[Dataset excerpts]
-=-=-=-=-

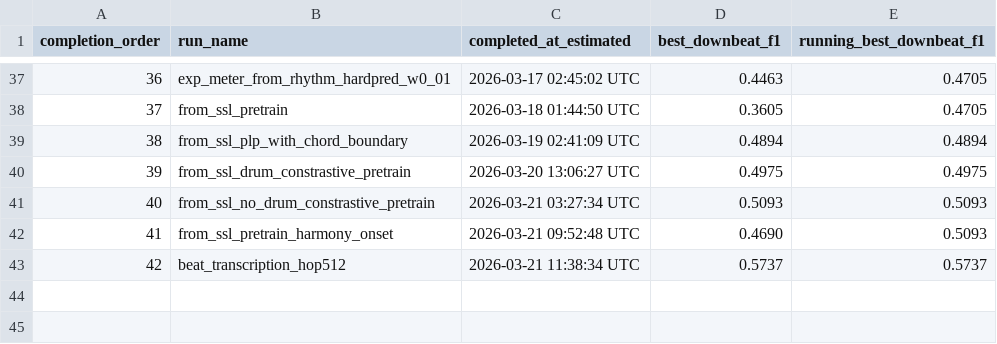
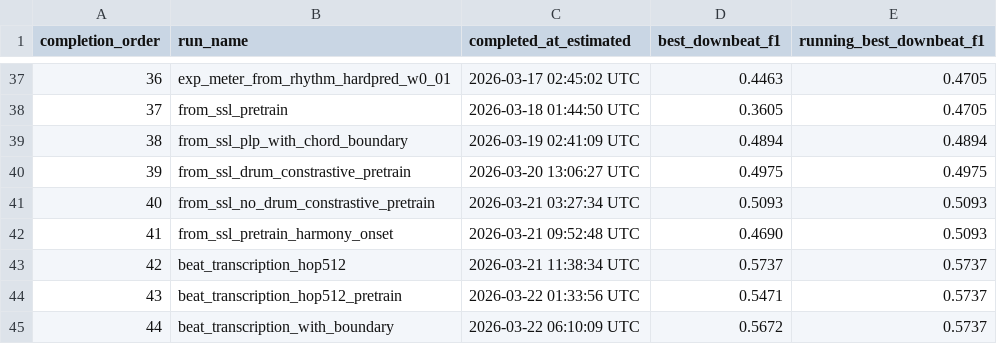
Before and after one commit to anime-song/BeatTracker, a CSV file: reports/experiment_progress_downbeat.csv, drawn as a sheet; only a part is shown, gaps mark what is left out; the diff names each change by its address in the sheet, - before the commit and + after, or states it on an @@ line.

```diff
--- a/reports/experiment_progress_downbeat.csv
+++ b/reports/experiment_progress_downbeat.csv
+row 44: 43 | beat_transcription_hop512_pretrain | 2026-03-22 01:33:56 UTC | 0.5471 | 0.5737
+row 45: 44 | beat_transcription_with_boundary | 2026-03-22 06:10:09 UTC | 0.5672 | 0.5737
```
Also changed, not shown: reports/experiment_summary.csv, 3 other files.
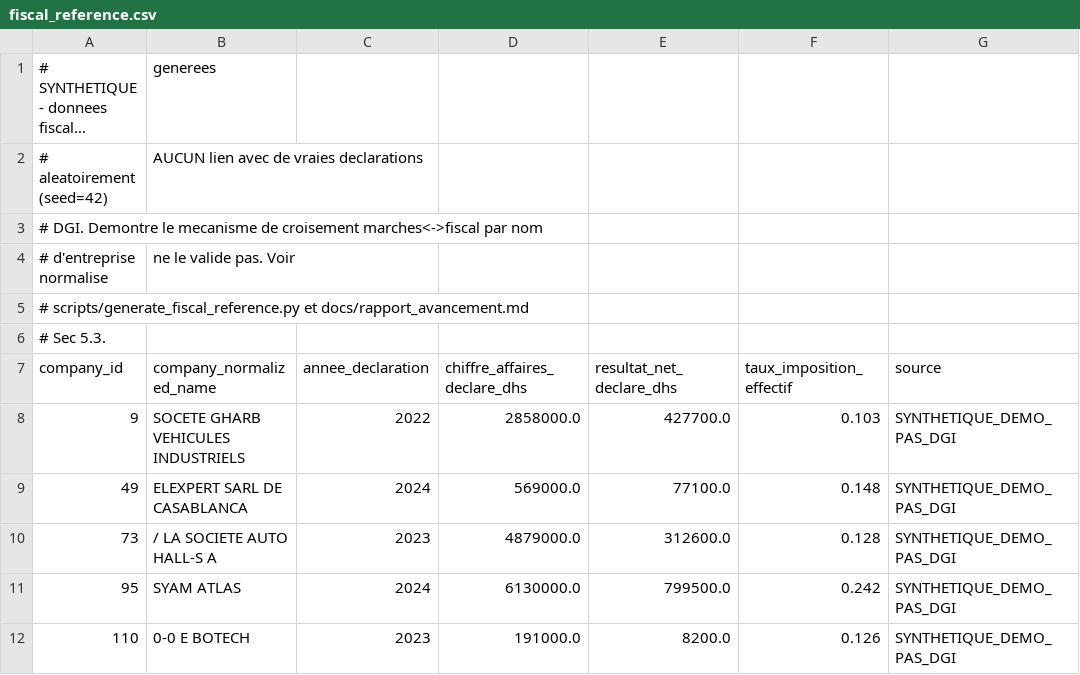
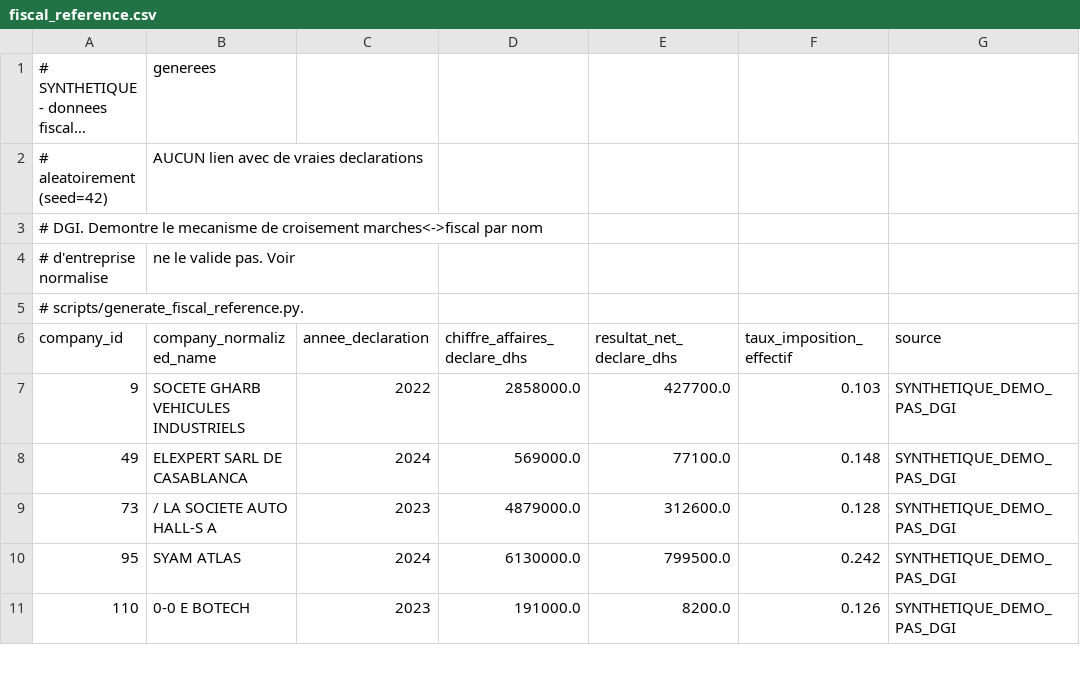
Before and after one commit to kdeeey/public-procurement-intelligence, a CSV file: data/synthetic/fiscal_reference.csv, drawn as a sheet; only a part is shown; long unchanged cells end in ….

Commit message:
docs: retire les citations vers etat_de_lart.md, discovery_notes.md et rapport_avancement.md (fichiers supprimes)

```diff
--- a/data/synthetic/fiscal_reference.csv
+++ b/data/synthetic/fiscal_reference.csv
@@ -4,4 +4,3 @@
 # d'entreprise normalise, ne le valide pas. Voir
-# scripts/generate_fiscal_reference.py et docs/rapport_avancement.md
-# Sec 5.3.
+# scripts/generate_fiscal_reference.py.
 company_id,company_normalized_name,annee_declaration,chiffre_affaires_declare_dhs,resultat_net_declare_dhs,taux_imposition_effectif,source
```
Also changed, not shown: 13 other files.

-=-=-=-=-

Assignment: Could you set down every record above word for word, leaving out the pictures?

Solution:
Before and after one commit to anime-song/BeatTracker, a CSV file: reports/experiment_progress_downbeat.csv, drawn as a sheet; only a part is shown, gaps mark what is left out; the diff names each change by its address in the sheet, - before the commit and + after, or states it on an @@ line.

```diff
--- a/reports/experiment_progress_downbeat.csv
+++ b/reports/experiment_progress_downbeat.csv
+row 44: 43 | beat_transcription_hop512_pretrain | 2026-03-22 01:33:56 UTC | 0.5471 | 0.5737
+row 45: 44 | beat_transcription_with_boundary | 2026-03-22 06:10:09 UTC | 0.5672 | 0.5737
```
Also changed, not shown: reports/experiment_summary.csv, 3 other files.
Before and after one commit to kdeeey/public-procurement-intelligence, a CSV file: data/synthetic/fiscal_reference.csv, drawn as a sheet; only a part is shown; long unchanged cells end in ….

Commit message:
docs: retire les citations vers etat_de_lart.md, discovery_notes.md et rapport_avancement.md (fichiers supprimes)

```diff
--- a/data/synthetic/fiscal_reference.csv
+++ b/data/synthetic/fiscal_reference.csv
@@ -4,4 +4,3 @@
 # d'entreprise normalise, ne le valide pas. Voir
-# scripts/generate_fiscal_reference.py et docs/rapport_avancement.md
-# Sec 5.3.
+# scripts/generate_fiscal_reference.py.
 company_id,company_normalized_name,annee_declaration,chiffre_affaires_declare_dhs,resultat_net_declare_dhs,taux_imposition_effectif,source
```
Also changed, not shown: 13 other files.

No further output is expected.